Medicare open enrollment, which runs through Dec. 7, gives beneficiaries an opportunity to review and change their health and prescription drug plans. On Wednesday, “St. Louis on the Air” host Don Marsh sat down with Julie Brookhart, public affairs specialist for the Kansas City regional office of the Centers for Medicare and Medicaid Services, to learn more about open enrollment.
Do I need to sign up for a new plan?
You don’t necessarily need to, Brookhart said, but open enrollment does provide an opportunity to compare plans.

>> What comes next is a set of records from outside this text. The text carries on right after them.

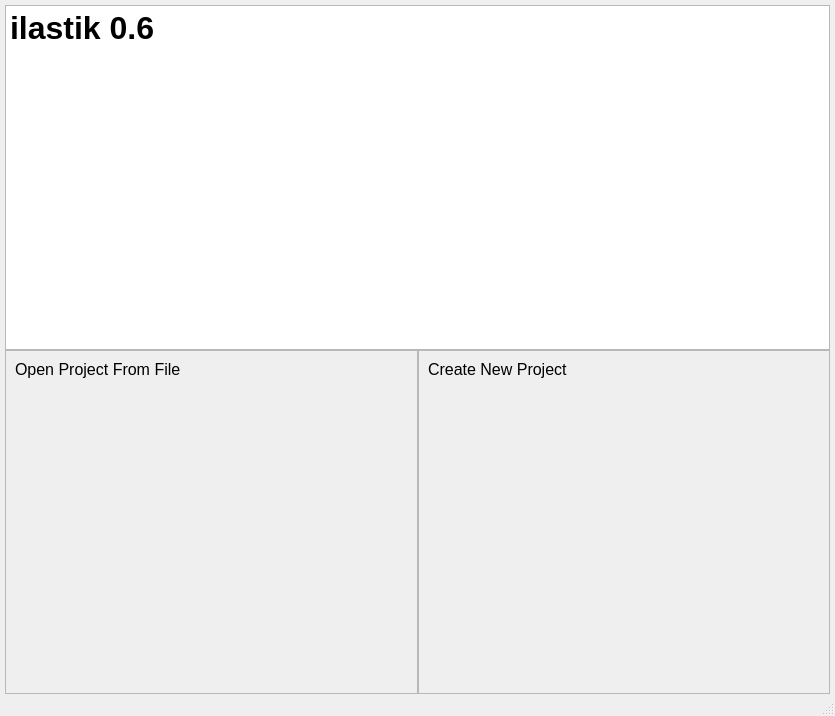
First picture: the form in ilastik/shell/gui/ui/ilastikShell.ui, repository ilastik/ilastik, before the edit.
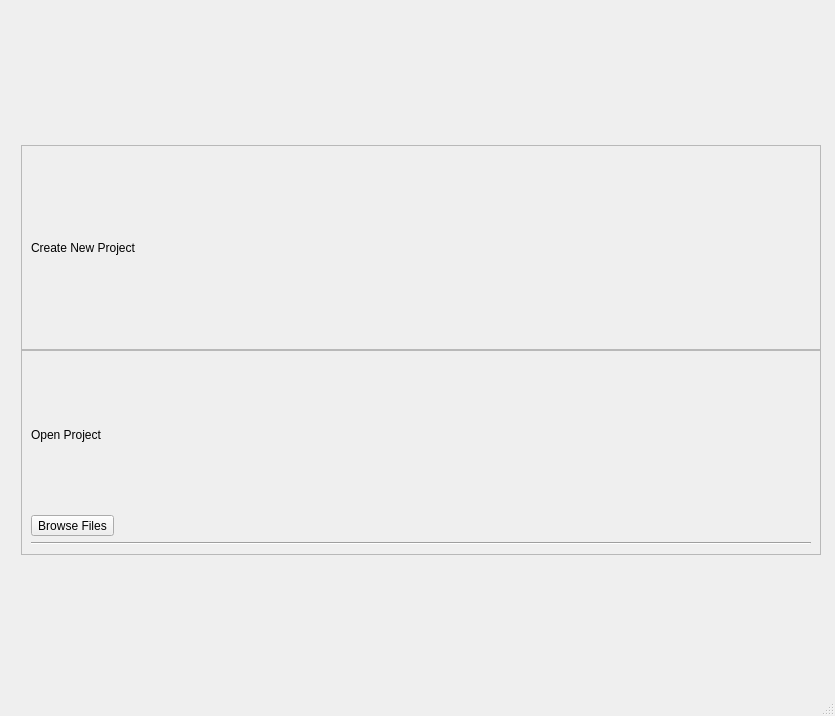
Second picture: the form after the edit. Icons and pictures are not drawn.

Commit message: new design of startscreen and project menu

```diff
--- a/ilastik/shell/gui/ui/ilastikShell.ui
+++ b/ilastik/shell/gui/ui/ilastikShell.ui
@@ -14,10 +14,7 @@
    <string>IlastikShell</string>
   </property>
   <widget class="QWidget" name="mainLayout">
-   <layout class="QVBoxLayout" name="verticalLayout_4">
-    <property name="spacing">
-     <number>0</number>
-    </property>
+   <layout class="QGridLayout" name="gridLayout_3">
     <property name="leftMargin">
      <number>5</number>
     </property>
@@ -30,37 +27,109 @@
     <property name="bottomMargin">
      <number>0</number>
     </property>
-    <item>
+    <item row="0" column="0">
      <widget class="QStackedWidget" name="mainStackedWidget">
       <property name="currentIndex">
        <number>0</number>
       </property>
       <widget class="QWidget" name="startupPage">
        <layout class="QVBoxLayout" name="verticalLayout_5">
-        <property name="spacing">
+        <item>
+         <layout class="QVBoxLayout" name="verticallayout">
+          <item>
+           <spacer name="verticalSpacer_2">
+            <property name="orientation">
+             <enum>Qt::Vertical</enum>
+            </property>
+            <property name="sizeHint" stdset="0">
+             <size>
+              <width>20</width>
+              <height>40</height>
+             </size>
+            </property>
+           </spacer>
+          </item>
+          <item>
+           <widget class="QFrame" name="frame">
+            <property name="minimumSize">
+             <size>
+              <width>0</width>
+              <height>410</height>
+             </size>
+            </property>
+            <property name="maximumSize">
+             <size>
+              <width>16777215</width>
+              <height>410</height>
+             </size>
+            </property>
+            <property name="autoFillBackground">
+             <bool>true</bool>
+            </property>
+            <property name="frameShape">
+             <enum>QFrame::NoFrame</enum>
+            </property>
+            <property name="frameShadow">
+             <enum>QFrame::Plain</enum>
+            </property>
+            <property name="lineWidth">
          <number>0</number>
         </property>
+            <layout class="QGridLayout" name="gridLayout_2">
         <property name="margin">
          <number>0</number>
         </property>
-        <item>
-         <widget class="QTextBrowser" name="textBrowser">
-          <property name="enabled">
+             <property name="spacing">
+              <number>0</number>
+             </property>
+             <item row="1" column="1">
+              <layout class="QGridLayout" name="gridlayout">
+               <item row="1" column="0">
+                <widget class="QScrollArea" name="OpenList">
+                 <property name="widgetResizable">
            <bool>true</bool>
           </property>
-          <property name="html">
-           <string>&lt;!DOCTYPE HTML PUBLIC &quot;-//W3C//DTD HTML 4.0//EN&quot; &quot;http://www.w3.org/TR/REC-html40/strict.dtd&quot;&gt;
-&lt;html&gt;&lt;head&gt;&lt;meta name=&quot;qrichtext&quot; content=&quot;1&quot; /&gt;&lt;style type=&quot;text/css&quot;&gt;
-p, li { white-space: pre-wrap; }
-&lt;/style&gt;&lt;/head&gt;&lt;body style=&quot; font-family:'MS Shell Dlg 2'; font-size:8.25pt; font-weight:400; font-style:normal;&quot;&gt;
-&lt;p style=&quot; margin-top:0px; margin-bottom:0px; margin-left:0px; margin-right:0px; -qt-block-indent:0; text-indent:0px;&quot;&gt;&lt;span style=&quot; font-family:'Ubuntu'; font-size:24pt; font-weight:600;&quot;&gt;ilastik 0.6&lt;/span&gt;&lt;/p&gt;&lt;/body&gt;&lt;/html&gt;</string>
-          </property>
+                 <widget class="QWidget" name="scrollAreaWidgetContents_2">
+                  <property name="geometry">
+                   <rect>
+                    <x>0</x>
+                    <y>0</y>
+                    <width>513</width>
+                    <height>199</height>
+                   </rect>
+                  </property>
+                  <layout class="QVBoxLayout" name="verticalLayout_9">
+                   <item>
+                    <layout class="QVBoxLayout" name="VL2">
+                     <item>
+                      <widget class="QLabel" name="label2">
+                       <property name="text">
+                        <string>Open Project</string>
+                       </property>
          </widget>
         </item>
         <item>
-         <layout class="QHBoxLayout" name="horizontalLayout">
+                      <widget class="QToolButton" name="browseFilesButton">
+                       <property name="text">
+                        <string>Browse Files</string>
+                       </property>
+                      </widget>
+                     </item>
           <item>
-           <widget class="QScrollArea" name="Plist">
+                      <widget class="Line" name="line">
+                       <property name="orientation">
+                        <enum>Qt::Horizontal</enum>
+                       </property>
+                      </widget>
+                     </item>
+                    </layout>
+                   </item>
+                  </layout>
+                 </widget>
+                </widget>
+               </item>
+               <item row="0" column="0">
+                <widget class="QScrollArea" name="CreateList">
             <property name="widgetResizable">
              <bool>true</bool>
             </property>
@@ -69,72 +138,52 @@
               <rect>
                <x>0</x>
                <y>0</y>
-               <width>407</width>
-               <height>341</height>
+                    <width>513</width>
+                    <height>199</height>
               </rect>
              </property>
              <layout class="QVBoxLayout" name="verticalLayout_7">
               <item>
-               <widget class="QLabel" name="label">
-                <property name="font">
-                 <font>
-                  <pointsize>12</pointsize>
-                 </font>
-                </property>
-                <property name="text">
-                 <string>Open Project From File</string>
-                </property>
-               </widget>
-              </item>
+                    <layout class="QVBoxLayout" name="VL1">
               <item>
-               <layout class="QVBoxLayout" name="VL1"/>
-              </item>
-              <item>
-               <spacer name="VSLeft">
-                <property name="orientation">
-                 <enum>Qt::Vertical</enum>
-                </property>
-                <property name="sizeHint" stdset="0">
-                 <size>
-                  <width>20</width>
-                  <height>40</height>
-                 </size>
-                </property>
-               </spacer>
-              </item>
-             </layout>
-            </widget>
-           </widget>
-          </item>
-          <item>
-           <widget class="QScrollArea" name="Wlist">
-            <property name="widgetResizable">
-             <bool>true</bool>
-            </property>
-            <widget class="QWidget" name="scrollAreaWidgetContents_3">
-             <property name="geometry">
-              <rect>
-               <x>0</x>
-               <y>0</y>
-               <width>406</width>
-               <height>341</height>
-              </rect>
-             </property>
-             <layout class="QVBoxLayout" name="verticalLayout_8">
-              <item>
-               <widget class="QLabel" name="label_2">
-                <property name="font">
-                 <font>
-                  <pointsize>12</pointsize>
-                 </font>
-                </property>
+                      <widget class="QLabel" name="label1">
                 <property name="text">
                  <string>Create New Project</string>
                 </property>
                </widget>
               </item>
-              <item>
-               <layout class="QVBoxLayout" name="VL2"/>
+                    </layout>
+                   </item>
+                  </layout>
+                 </widget>
+                </widget>
+               </item>
+              </layout>
+             </item>
+             <item row="1" column="0">
+              <widget class="QLabel" name="label">
+               <property name="maximumSize">
+                <size>
+                 <width>288</width>
+                 <height>410</height>
+                </size>
+               </property>
+               <property name="lineWidth">
+                <number>0</number>
+               </property>
+               <property name="text">
+                <string/>
+               </property>
+               <property name="pixmap">
+                <pixmap>../ilastik-logo-alternate-colors.png</pixmap>
+               </property>
+               <property name="scaledContents">
+                <bool>true</bool>
+               </property>
+              </widget>
+             </item>
+            </layout>
+           </widget>
               </item>
               <item>
                <spacer name="verticalSpacer">
@@ -148,10 +197,6 @@
                  </size>
                 </property>
                </spacer>
-              </item>
-             </layout>
-            </widget>
-           </widget>
           </item>
          </layout>
         </item>
```
Lines whose indentation alone changed are shown as unchanged. The commit also changes 6 other files.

Host Don Marsh talks with Dr. David Ansell about his proposal to reform healthcare by fixing Medicare and providing it to all Americans. Dr. Ansell is the Senior Vice President for Clinical Affairs and Chief Medical Officer at Rush University Medical Center in Chicago. He is also the author of “County: Life, Death and Politics at Chicago’s Public Hospital."
Physicians for a National Health Program in St. Louis are sponsoring talks by Dr. Ansell:
Medicare has been a recurring topic of contention in the race for Illinois’ 12th Congressional district. Democratic candidate Bill Enyart introduced himself to senior citizens in East St. Louis to discuss his stance on the issue.
As this was the first time many of the senior citizens had ever seen Enyart, he took the time to link his name to a candidate that’s popular in the area.
David Walker has given his lecture on reducing the national debt in 13 cities, but he says his appearance in St. Louis was the first that attracted protesters. Walker was the Comptroller General of the United States from 1998 to 2008, serving in the Government Accountability Office.
Since then, Walker has written a book and toured around America to lecture on the increasing national debt. His lecture tour, titled "$10 Million a Minute", involves him speaking about a variety of areas in which he believes residents can combat the growing U.S. financial burden.
Barnes-Jewish could lose millions in Medicare payments
One of Missouri's largest hospitals could face a cut in Medicare payments because too many Medicare patients are being readmitted soon after discharge.
The St. Louis Post-Dispatch reports that Barnes-Jewish is one of just three hospitals in the country to perform worse than the national average in readmissions within 30 days for heart attacks, heart failure and pneumonia, for each of the last three years.